▶ _Task brief_: Copy out every line of the listing in which "paths" appears.

BEGIN

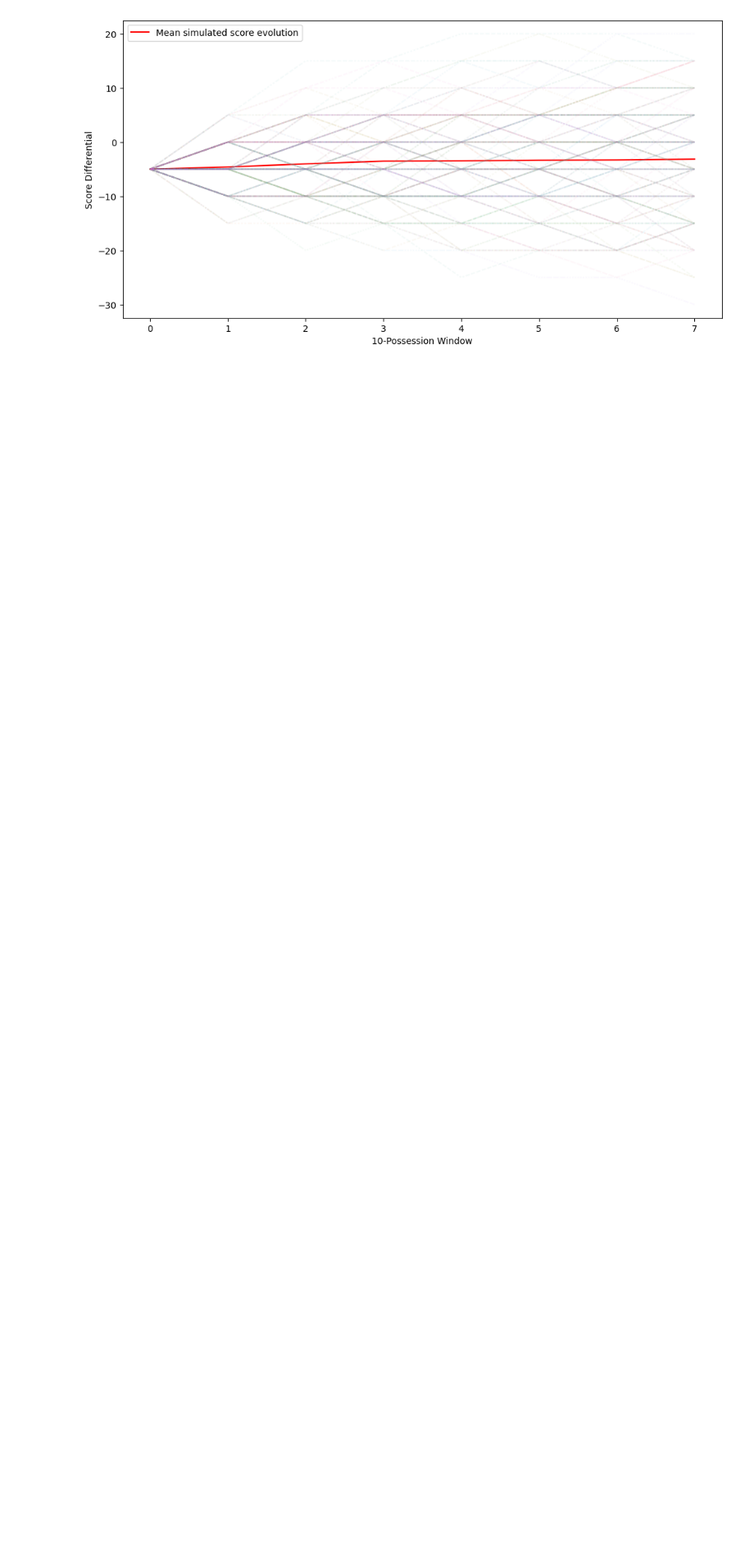
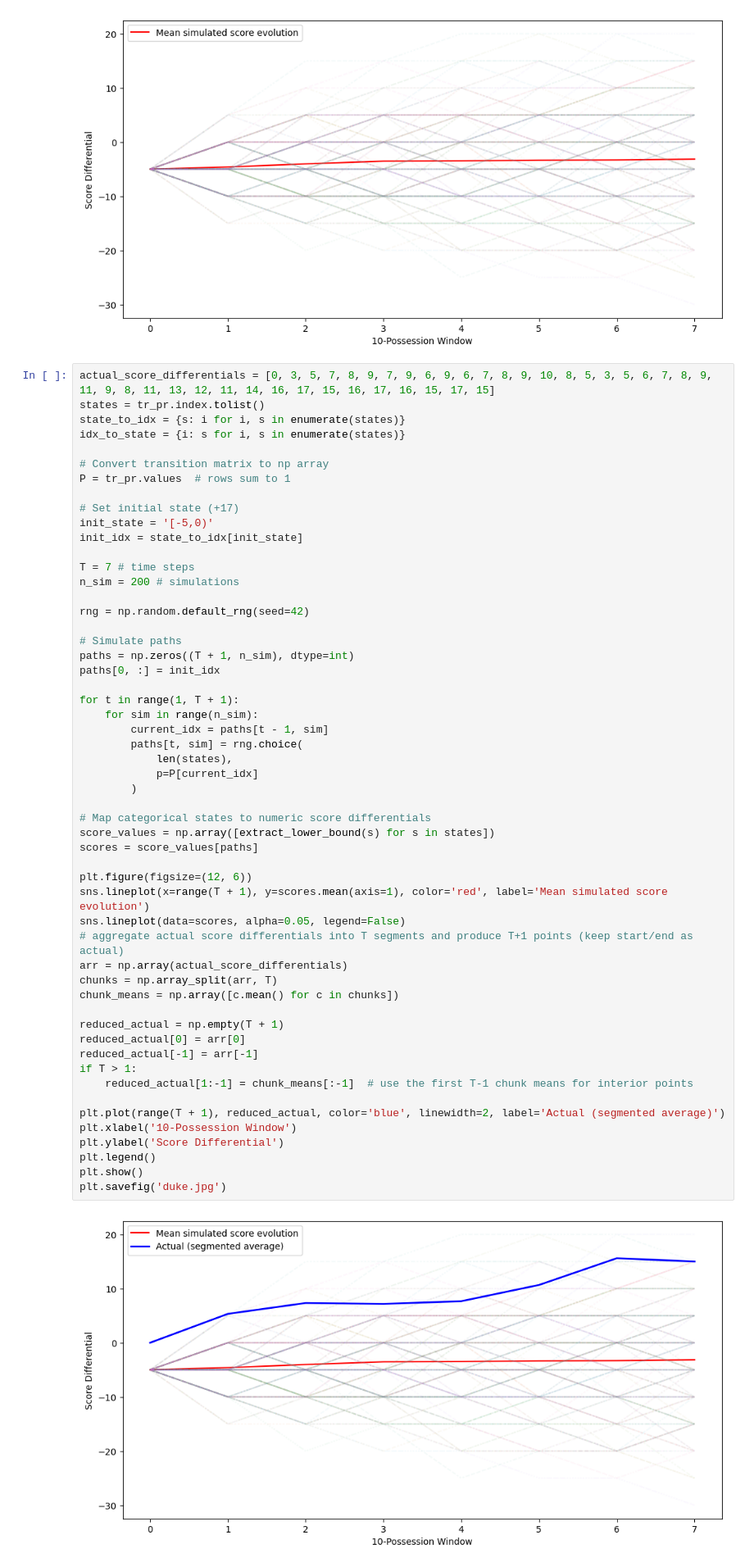
Before and after one commit to jacksonpkennedy/ds5030-project-1, a Jupyter notebook: simulation_duke.ipynb, the cells around one changed output. Shown at 82% size. Saved outputs shown, nothing was run; the diff lists cells and outputs as text; blank space fills up the shorter version.

Commit message:
Added actual score line on graph

```diff
--- a/simulation_duke.ipynb
+++ b/simulation_duke.ipynb
@@ -90,3 +90,59 @@ plt.legend()
 plt.show()
 # %% [output]
 [figure]
+# %%
+actual_score_differentials = [0, 3, 5, 7, 8, 9, 7, 9, 6, 9, 6, 7, 8, 9, 10, 8, 5, 3, 5, 6, 7, 8, 9, 11, 9, 8, 11, 13, 12, 11, 14, 16, 17, 15, 16, 17, 16, 15, 17, 15]
+states = tr_pr.index.tolist()
+state_to_idx = {s: i for i, s in enumerate(states)}
+idx_to_state = {i: s for i, s in enumerate(states)}
+
+# Convert transition matrix to np array
+P = tr_pr.values  # rows sum to 1
+
+# Set initial state (+17)
+init_state = '[-5,0)'
+init_idx = state_to_idx[init_state]
+
+T = 7 # time steps
+n_sim = 200 # simulations
+
+rng = np.random.default_rng(seed=42)
+
+# Simulate paths
+paths = np.zeros((T + 1, n_sim), dtype=int)
+paths[0, :] = init_idx
+
+for t in range(1, T + 1):
+    for sim in range(n_sim):
+        current_idx = paths[t - 1, sim]
+        paths[t, sim] = rng.choice(
+            len(states),
+            p=P[current_idx]
+        )
+
+# Map categorical states to numeric score differentials
+score_values = np.array([extract_lower_bound(s) for s in states])
+scores = score_values[paths]
+
+plt.figure(figsize=(12, 6))
+sns.lineplot(x=range(T + 1), y=scores.mean(axis=1), color='red', label='Mean simulated score evolution')
+sns.lineplot(data=scores, alpha=0.05, legend=False)
+# aggregate actual score differentials into T segments and produce T+1 points (keep start/end as actual)
+arr = np.array(actual_score_differentials)
+chunks = np.array_split(arr, T)
+chunk_means = np.array([c.mean() for c in chunks])
+
+reduced_actual = np.empty(T + 1)
+reduced_actual[0] = arr[0]
+reduced_actual[-1] = arr[-1]
+if T > 1:
+    reduced_actual[1:-1] = chunk_means[:-1]  # use the first T-1 chunk means for interior points
+
+plt.plot(range(T + 1), reduced_actual, color='blue', linewidth=2, label='Actual (segmented average)')
+plt.xlabel('10-Possession Window')
+plt.ylabel('Score Differential')
+plt.legend()
+plt.show()
+plt.savefig('duke.jpg')
+# %% [output]
+[figure, added]
```
Also changed, not shown: parts of 1 cell of this notebook.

END

▶ _Task output_:
+# Simulate paths
+paths = np.zeros((T + 1, n_sim), dtype=int)
+paths[0, :] = init_idx
+        current_idx = paths[t - 1, sim]
+        paths[t, sim] = rng.choice(
+scores = score_values[paths]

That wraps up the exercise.